The Mayan ruins at Chichen Itza (Mexico) are marvelous to behold. They include a beautiful pyramid (that can predict the solstices), a planetarium, and a huge playing field (that looks like a Quidditch field in the Rowling Harry Potter series).

The Mayans had a very advanced civilization, which included: one of the 3 independently invented written alphabets, highly developed knowledge of astronomy, architecture, math, and a sophisticated medicine.

Other advanced Central American civilizations – including the Aztecs and the Incas – declined after the Spanish colonists and soldiers came to the Americas.

Not so with the Mayan center at Chichen Itza. It declined hundreds of years before the Spanish arrived.

History identifies these outstanding features of the declining civilization:

  1. the advanced knowledge was held by a small number of priests, mathematicians, etc. To the common Mayan, it was esoteric knowledge – magic.
  2. when things went bad (e.g. droughts, bad crops), the Mayans resorted to human sacrifice. The leaders threw the common people “under the bus”. Instead of a policy of “woman and children get saved first”, the leaders protected their own declining position.
  3. when the last rulers imposed unjust burdens – including taxes and continuing the practice of human sacrifice – the people started abandoning the cities; eventually the civilized center fell into disuse.

Businesses that repeat past behavior, without thoughtful analysis, are susceptible to inducing the ruins of Chichen Itza. This is particularly so, with respect to new business development, where ownership is grappling with an uncertain future demand and may need radical new ideas.

With rapidly changing markets, plagued by declining life cycles, ineffective sales management produces the ruins of Chichen Itza, where:

  1. sales are in decline (there is no sense of urgency, by either prospects or salespeople)
  2. if there is a selling system, it is esoteric knowledge:
    1. salespeople don’t understand why they should follow the system
    2. often top management and/or ownership have contempt for sales (no wonder sales are off)
  3. sales leadership – overseeing the decline – often sets objectives that protect and reward themselves, but don’t align with corporate success
  4. innovative outsourced solutions are dismissed out of hand

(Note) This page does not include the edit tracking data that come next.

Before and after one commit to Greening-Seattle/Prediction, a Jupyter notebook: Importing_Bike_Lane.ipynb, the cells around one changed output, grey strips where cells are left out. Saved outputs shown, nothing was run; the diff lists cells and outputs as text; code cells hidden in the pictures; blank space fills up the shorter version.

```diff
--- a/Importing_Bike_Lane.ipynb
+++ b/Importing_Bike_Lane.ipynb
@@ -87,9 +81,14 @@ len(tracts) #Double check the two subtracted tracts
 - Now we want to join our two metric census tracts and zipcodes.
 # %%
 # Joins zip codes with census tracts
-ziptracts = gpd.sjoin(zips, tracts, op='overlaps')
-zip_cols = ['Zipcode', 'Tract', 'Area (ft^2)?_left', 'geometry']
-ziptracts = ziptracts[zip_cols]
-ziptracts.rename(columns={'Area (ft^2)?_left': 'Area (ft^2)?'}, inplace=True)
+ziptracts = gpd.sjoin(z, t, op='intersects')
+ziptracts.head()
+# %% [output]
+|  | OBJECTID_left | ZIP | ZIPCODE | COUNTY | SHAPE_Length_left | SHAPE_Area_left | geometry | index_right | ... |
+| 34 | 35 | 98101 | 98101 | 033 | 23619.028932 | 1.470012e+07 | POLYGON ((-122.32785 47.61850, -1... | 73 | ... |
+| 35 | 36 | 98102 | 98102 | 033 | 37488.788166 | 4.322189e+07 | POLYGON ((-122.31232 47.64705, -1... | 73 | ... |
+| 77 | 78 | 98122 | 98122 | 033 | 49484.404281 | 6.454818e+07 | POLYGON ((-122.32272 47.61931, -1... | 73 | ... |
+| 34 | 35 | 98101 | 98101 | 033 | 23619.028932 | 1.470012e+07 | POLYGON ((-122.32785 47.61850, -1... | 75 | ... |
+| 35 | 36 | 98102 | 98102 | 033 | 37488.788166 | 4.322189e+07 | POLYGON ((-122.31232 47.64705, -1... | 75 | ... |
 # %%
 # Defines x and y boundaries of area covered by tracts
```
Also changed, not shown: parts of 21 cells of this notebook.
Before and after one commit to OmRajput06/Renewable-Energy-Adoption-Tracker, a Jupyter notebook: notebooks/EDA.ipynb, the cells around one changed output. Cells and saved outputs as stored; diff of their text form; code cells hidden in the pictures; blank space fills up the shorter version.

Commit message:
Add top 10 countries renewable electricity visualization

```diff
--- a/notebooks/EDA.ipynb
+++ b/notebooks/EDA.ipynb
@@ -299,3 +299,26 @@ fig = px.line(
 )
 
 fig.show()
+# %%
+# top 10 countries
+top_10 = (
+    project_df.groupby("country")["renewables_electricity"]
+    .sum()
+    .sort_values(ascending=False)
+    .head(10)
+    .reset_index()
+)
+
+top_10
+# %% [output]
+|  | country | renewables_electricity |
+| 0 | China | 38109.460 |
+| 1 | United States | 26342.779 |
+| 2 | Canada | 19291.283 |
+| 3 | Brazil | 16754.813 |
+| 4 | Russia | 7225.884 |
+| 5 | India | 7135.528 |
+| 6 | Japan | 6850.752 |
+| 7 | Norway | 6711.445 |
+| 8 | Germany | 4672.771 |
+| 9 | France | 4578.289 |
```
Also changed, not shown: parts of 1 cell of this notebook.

To prevent the “ sales ruins of Chichen Itza”, business owners must follow Michael Gerber’s injunction and work “on the business”, not “in the business”. Ownership needs to seek best practices and constant improvement on an on-going basis. One way to do this is: by participating in peer advisory group meetings, with an organization like Vistage.

Another is through inviting a sales consultant to help you install sales best practices, especially needed in new business development. An effective sales and sales management system:

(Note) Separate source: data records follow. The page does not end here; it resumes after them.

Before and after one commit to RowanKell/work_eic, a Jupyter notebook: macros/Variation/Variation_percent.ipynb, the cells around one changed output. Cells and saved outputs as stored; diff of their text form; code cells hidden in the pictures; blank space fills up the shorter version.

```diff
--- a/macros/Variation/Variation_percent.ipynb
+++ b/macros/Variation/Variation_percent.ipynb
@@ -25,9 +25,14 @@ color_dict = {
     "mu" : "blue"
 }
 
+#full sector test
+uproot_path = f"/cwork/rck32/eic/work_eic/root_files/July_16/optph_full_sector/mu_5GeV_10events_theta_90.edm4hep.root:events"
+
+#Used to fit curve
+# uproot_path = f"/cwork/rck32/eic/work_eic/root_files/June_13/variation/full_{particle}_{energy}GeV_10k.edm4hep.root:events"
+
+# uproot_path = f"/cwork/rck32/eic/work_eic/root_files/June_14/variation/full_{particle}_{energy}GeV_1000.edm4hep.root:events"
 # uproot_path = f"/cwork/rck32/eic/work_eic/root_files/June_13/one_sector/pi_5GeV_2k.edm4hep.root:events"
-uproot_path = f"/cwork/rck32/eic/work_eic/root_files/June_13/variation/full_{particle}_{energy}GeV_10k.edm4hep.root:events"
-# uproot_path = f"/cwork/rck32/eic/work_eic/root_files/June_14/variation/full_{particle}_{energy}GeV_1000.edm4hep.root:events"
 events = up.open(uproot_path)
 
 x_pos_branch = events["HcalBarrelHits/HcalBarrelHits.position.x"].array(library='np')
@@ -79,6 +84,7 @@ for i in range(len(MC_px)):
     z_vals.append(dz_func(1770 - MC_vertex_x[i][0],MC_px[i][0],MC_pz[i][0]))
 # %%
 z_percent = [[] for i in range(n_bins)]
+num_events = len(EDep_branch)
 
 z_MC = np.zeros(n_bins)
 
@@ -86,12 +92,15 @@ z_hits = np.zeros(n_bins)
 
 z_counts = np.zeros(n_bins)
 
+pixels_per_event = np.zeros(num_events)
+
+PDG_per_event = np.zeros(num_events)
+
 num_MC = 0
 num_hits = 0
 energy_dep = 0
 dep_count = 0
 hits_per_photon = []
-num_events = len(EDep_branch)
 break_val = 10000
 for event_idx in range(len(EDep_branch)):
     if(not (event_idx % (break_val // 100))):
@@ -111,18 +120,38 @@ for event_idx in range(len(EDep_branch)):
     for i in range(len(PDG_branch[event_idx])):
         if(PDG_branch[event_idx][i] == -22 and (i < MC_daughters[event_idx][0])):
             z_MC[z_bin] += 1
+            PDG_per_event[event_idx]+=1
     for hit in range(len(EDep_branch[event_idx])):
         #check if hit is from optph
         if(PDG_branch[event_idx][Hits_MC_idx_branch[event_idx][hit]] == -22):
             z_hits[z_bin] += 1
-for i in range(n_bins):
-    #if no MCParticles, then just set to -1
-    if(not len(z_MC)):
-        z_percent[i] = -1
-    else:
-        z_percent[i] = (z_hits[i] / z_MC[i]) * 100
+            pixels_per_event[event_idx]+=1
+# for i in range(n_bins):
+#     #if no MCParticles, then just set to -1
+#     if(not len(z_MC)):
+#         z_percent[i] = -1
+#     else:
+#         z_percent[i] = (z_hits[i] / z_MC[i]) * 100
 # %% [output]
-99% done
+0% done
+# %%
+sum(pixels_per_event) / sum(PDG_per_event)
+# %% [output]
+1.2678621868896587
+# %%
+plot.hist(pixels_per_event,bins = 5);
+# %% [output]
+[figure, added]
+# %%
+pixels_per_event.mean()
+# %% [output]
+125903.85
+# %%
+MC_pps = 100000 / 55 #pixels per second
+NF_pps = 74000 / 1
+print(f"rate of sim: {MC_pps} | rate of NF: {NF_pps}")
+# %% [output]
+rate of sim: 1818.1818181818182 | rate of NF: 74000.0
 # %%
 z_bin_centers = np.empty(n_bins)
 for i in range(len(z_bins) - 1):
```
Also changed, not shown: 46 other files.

  1. can boost sales 10-20% or more, with a limited financial investment
  2. creates or manages prospect urgency and commitment
  3. ends sales force blackmail
  4. provides concrete measurable assessments of each opportunity – answering the question: is this  prospect viable, or wasting our time
  5. teaches and reinforces fearless behavior by the sales team
  6. can become a scalable core asset, increasing firm valuation 20% or more
  7. helps sales force recruiting

Looking to the future, working on selling best practices, helps us avoid the sales ruins of Chichen Itza.